In ex

We begin with the person who is crucified unto the world. Though Paul speaks of himself in our text, we should not suppose that he speaks of himself as an apostle who preached the cross, and not as a christian who believed and gloried in the cross. The truth is, both these considerations of himself are consistent, and neither of them ought to be excluded from bis meaning though undoubtedly the last is principally intended. For this reason, we shall mention and illustrate only some of these considerations, or particulars, which are common to him and all true christians.

First, The person crucified unto the world is a christian, who is in Christ Jesus. "In Christ Jesus," is a form of expressing the christian state, which is strictly proper, and elegantly simple. Our Lord used it himself: "Abide in "me, and I in you-He that abideth in me, and I in him, "the same bringeth forth much fruit, for without me ye "can do nothing." John uses it, "We are in him that is "true, even in his Son Jesus Christ." Paul uses it with respect both to himself and others: "Of him are ye in "Christ Jesus, who of God is made unto us wisdom, and ❝righteousness, and sanctification, and redemption." "Sa"lute Andronicus, and Junia, my kinsmen, and my fellow"prisoners, who are of note among the apostles, who also "were in Christ before me." There was a time, and Paul remembered it, when he was not in Christ Jesus. The

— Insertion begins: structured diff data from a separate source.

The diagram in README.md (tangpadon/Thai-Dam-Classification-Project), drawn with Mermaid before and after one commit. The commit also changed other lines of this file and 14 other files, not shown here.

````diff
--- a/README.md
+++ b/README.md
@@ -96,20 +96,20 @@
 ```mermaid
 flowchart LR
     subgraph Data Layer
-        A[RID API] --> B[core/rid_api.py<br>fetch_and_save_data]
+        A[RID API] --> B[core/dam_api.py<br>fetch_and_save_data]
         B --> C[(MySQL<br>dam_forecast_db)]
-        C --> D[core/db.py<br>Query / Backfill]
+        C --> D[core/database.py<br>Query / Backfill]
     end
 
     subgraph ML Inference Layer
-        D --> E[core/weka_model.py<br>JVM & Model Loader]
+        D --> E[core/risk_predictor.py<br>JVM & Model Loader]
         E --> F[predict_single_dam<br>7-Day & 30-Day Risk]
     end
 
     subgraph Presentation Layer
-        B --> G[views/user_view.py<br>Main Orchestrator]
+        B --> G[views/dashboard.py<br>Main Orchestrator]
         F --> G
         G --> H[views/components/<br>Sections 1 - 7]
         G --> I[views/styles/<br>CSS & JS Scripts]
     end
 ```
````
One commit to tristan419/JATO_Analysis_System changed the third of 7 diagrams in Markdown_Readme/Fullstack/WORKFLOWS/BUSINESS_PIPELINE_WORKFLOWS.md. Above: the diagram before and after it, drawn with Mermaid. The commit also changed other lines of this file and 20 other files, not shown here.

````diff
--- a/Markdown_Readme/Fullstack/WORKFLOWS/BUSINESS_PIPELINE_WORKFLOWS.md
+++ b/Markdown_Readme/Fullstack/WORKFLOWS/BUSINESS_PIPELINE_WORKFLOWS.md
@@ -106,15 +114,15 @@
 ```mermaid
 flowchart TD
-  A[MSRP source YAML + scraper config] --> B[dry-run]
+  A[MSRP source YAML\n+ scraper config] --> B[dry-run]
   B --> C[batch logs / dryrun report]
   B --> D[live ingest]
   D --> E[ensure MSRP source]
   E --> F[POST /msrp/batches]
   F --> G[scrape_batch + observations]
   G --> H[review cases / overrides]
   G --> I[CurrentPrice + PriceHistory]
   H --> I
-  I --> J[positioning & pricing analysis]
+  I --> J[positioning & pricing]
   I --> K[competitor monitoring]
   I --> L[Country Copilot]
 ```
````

time, and the manner of his entrance into Christ, are minutely recorded; and whatever diversity may be in the cir cumstances, believing christians enter into him truly and spiritually, each in the time of love and the day of power. In many passages, scripture acknowledges this union, and affirms it to be the distinguishing privilege of every bellever. Christ is the vine, and believers are his branches; Christ is the head, and believers are his body; Christ is the husband, and believers are his spouse. In virtue of their union they have interest in his benefits, and by faith rejoice in these as their riches. When he was crucified, they were crucified; when he died, they died; when he was buried, they were buried; and when he rose, they were raised. Obeying, dying, and rising, in quality of their head of representation in law, his righteousness and fulness are ready and prepared for them; and uniting with him, or entering vitally and spiritually into him, by bclieving the witness which God hath testified of him, each is interested in the whole, made the righteousness of God in him, justified, sanctified, and saved.

Secondly, The person crucified unto the world is a Christian who is like Christ Jesus. "As he is," saith the apostle John, "so are we in this world;" and, "he that saith "he abideth in him, ought himself also to walk even as he "walked." Conformation to Christ is the consequence of our union or interest, and in the first of these texts is represented as our distinguishing glory, and in the last enjoined as our indispensible duty. Neither the smiles nor the frowns of the world affected his walk and conversation among men. To please them he never turned out of the paths of obedience and self-denial, nor fell into mean and unworthy compliances to avoid their resentment and hatred. Like one crucified unto the world, he spent in it the days of his flesh, and was no more affected with its pleasures and joys, nor with its opposition and contradiction, as temptations to integrity, than if he had been a dead man. In similar considerations believers, who are in Christ Jesus, and by the virtue of his cross crucified unto the world, are conformed to their head. He was crucified unto it, and they are crucified. Considerations of the world were neither the motives of his actions, nor the end of his obedience; and their obedience is not influenced by these considerations, nor directed to these ends, The

« PoprzedniaDalej »